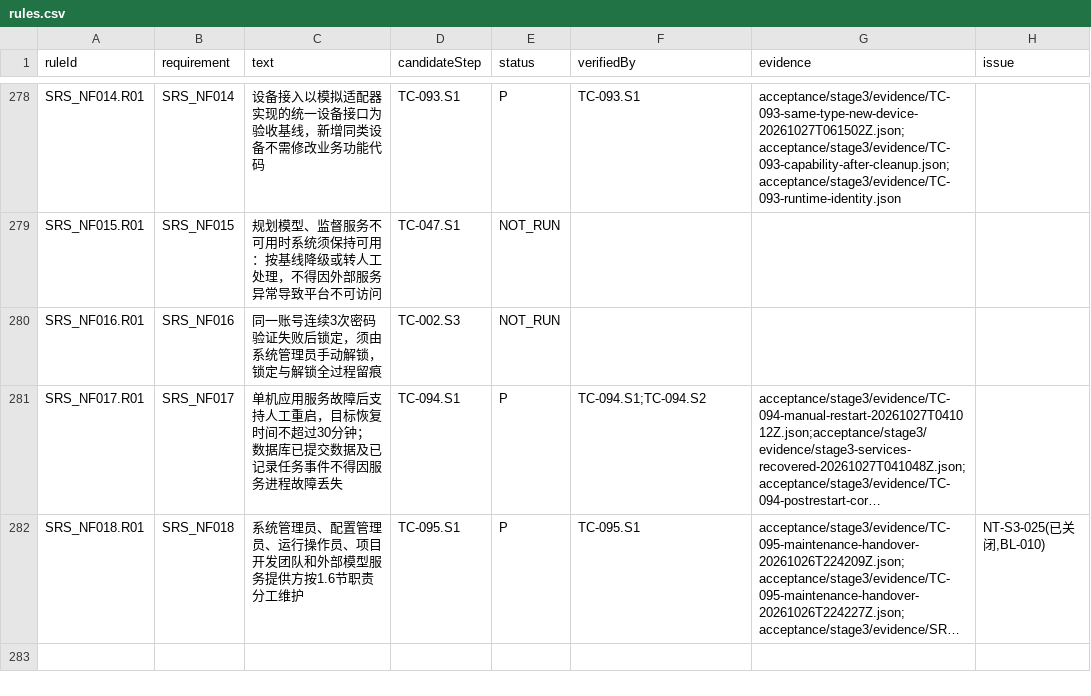
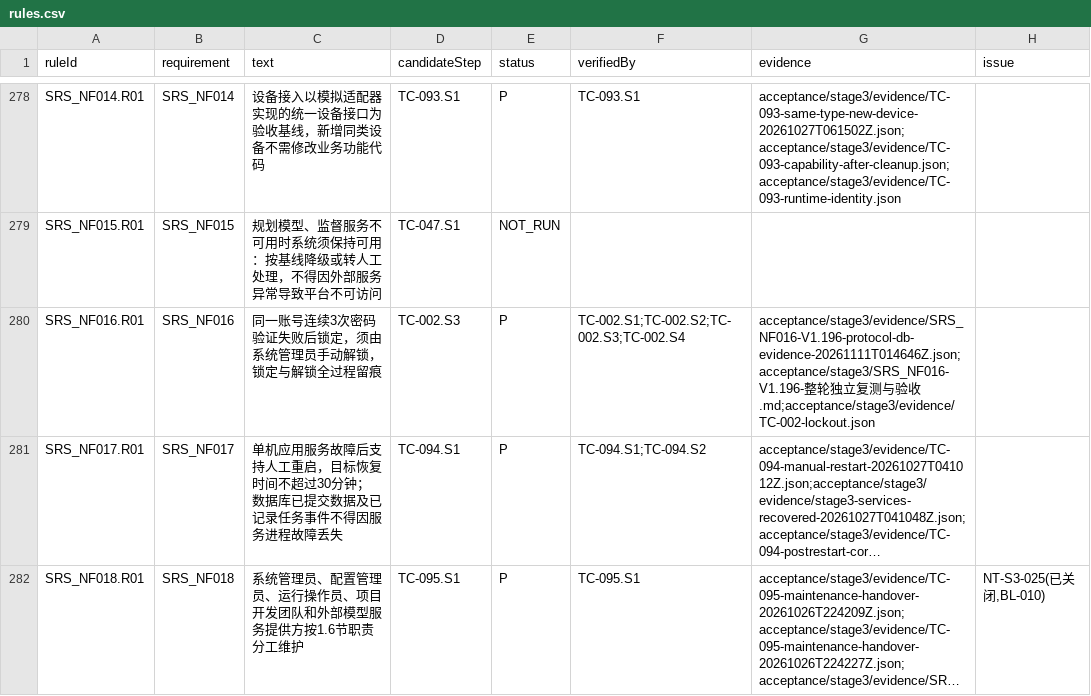
Before and after one commit to steedcy/TP-main, a CSV file: acceptance/stage3/rules.csv, drawn as a sheet; only a part is shown, gaps mark what is left out; long unchanged cells end in …; the diff names each change by its address in the sheet, - before the commit and + after, or states it on an @@ line.

```diff
--- a/acceptance/stage3/rules.csv
+++ b/acceptance/stage3/rules.csv
-E280 (status): NOT_RUN
+E280 (status): P
-F280 (verifiedBy): (empty)
+F280 (verifiedBy): TC-002.S1;TC-002.S2;TC-002.S3;TC-002.S4
-G280 (evidence): (empty)
+G280 (evidence): acceptance/stage3/evidence/SRS_NF016-V1.196-protocol-db-evidence-20261111T014646Z.json;acceptance/stage3/SRS_NF016-V1.196-整轮独立复测与验收.md;acceptance/stage3/evidence/TC-002-lockout.json
```
Also changed, not shown: acceptance/stage3/steps.csv, 6 other files.
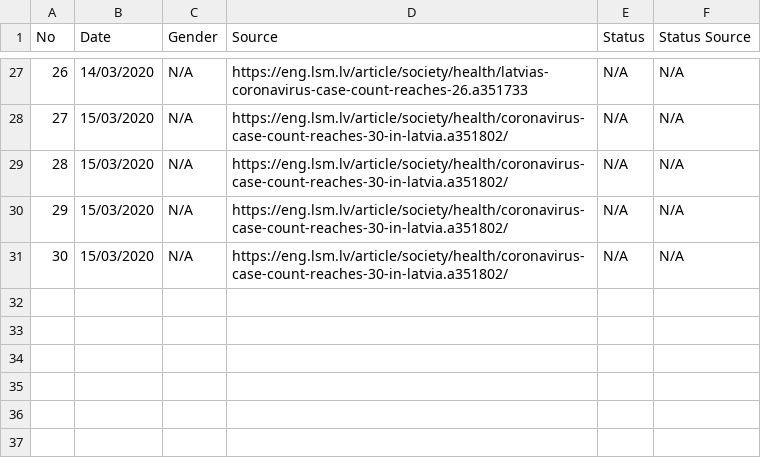
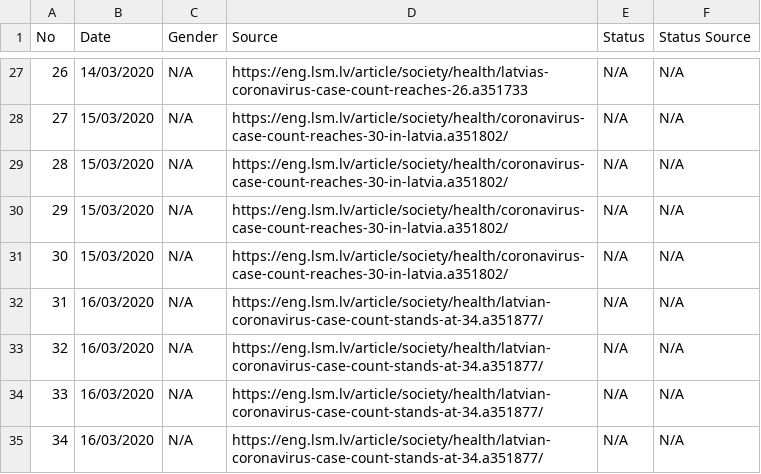
Before and after one commit to gundarsv/COVID-19-Latvia, a CSV file: cases_with_source.csv, drawn as a sheet; only a part is shown, gaps mark what is left out.

Commit message:
Updated cases_with_source.csv

```diff
--- a/cases_with_source.csv
+++ b/cases_with_source.csv
@@ -31 +31,5 @@ No,Date,Gender,Source,Status,Status Source
 30,15/03/2020,N/A,https://eng.lsm.lv/article/society/health/coronavirus-case-count-reaches-30-in-latvia.a351802/, N/A, N/A
+31,16/03/2020,N/A,https://eng.lsm.lv/article/society/health/latvian-coronavirus-case-count-stands-at-34.a351877/, N/A, N/A
+32,16/03/2020,N/A,https://eng.lsm.lv/article/society/health/latvian-coronavirus-case-count-stands-at-34.a351877/, N/A, N/A
+33,16/03/2020,N/A,https://eng.lsm.lv/article/society/health/latvian-coronavirus-case-count-stands-at-34.a351877/, N/A, N/A
+34,16/03/2020,N/A,https://eng.lsm.lv/article/society/health/latvian-coronavirus-case-count-stands-at-34.a351877/, N/A, N/A
```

- What you need to do: Your answer should be each line of the data that contains the word "after", copied as it stands.

- Output for this task:
Before and after one commit to steedcy/TP-main, a CSV file: acceptance/stage3/rules.csv, drawn as a sheet; only a part is shown, gaps mark what is left out; long unchanged cells end in …; the diff names each change by its address in the sheet, - before the commit and + after, or states it on an @@ line.
Before and after one commit to gundarsv/COVID-19-Latvia, a CSV file: cases_with_source.csv, drawn as a sheet; only a part is shown, gaps mark what is left out.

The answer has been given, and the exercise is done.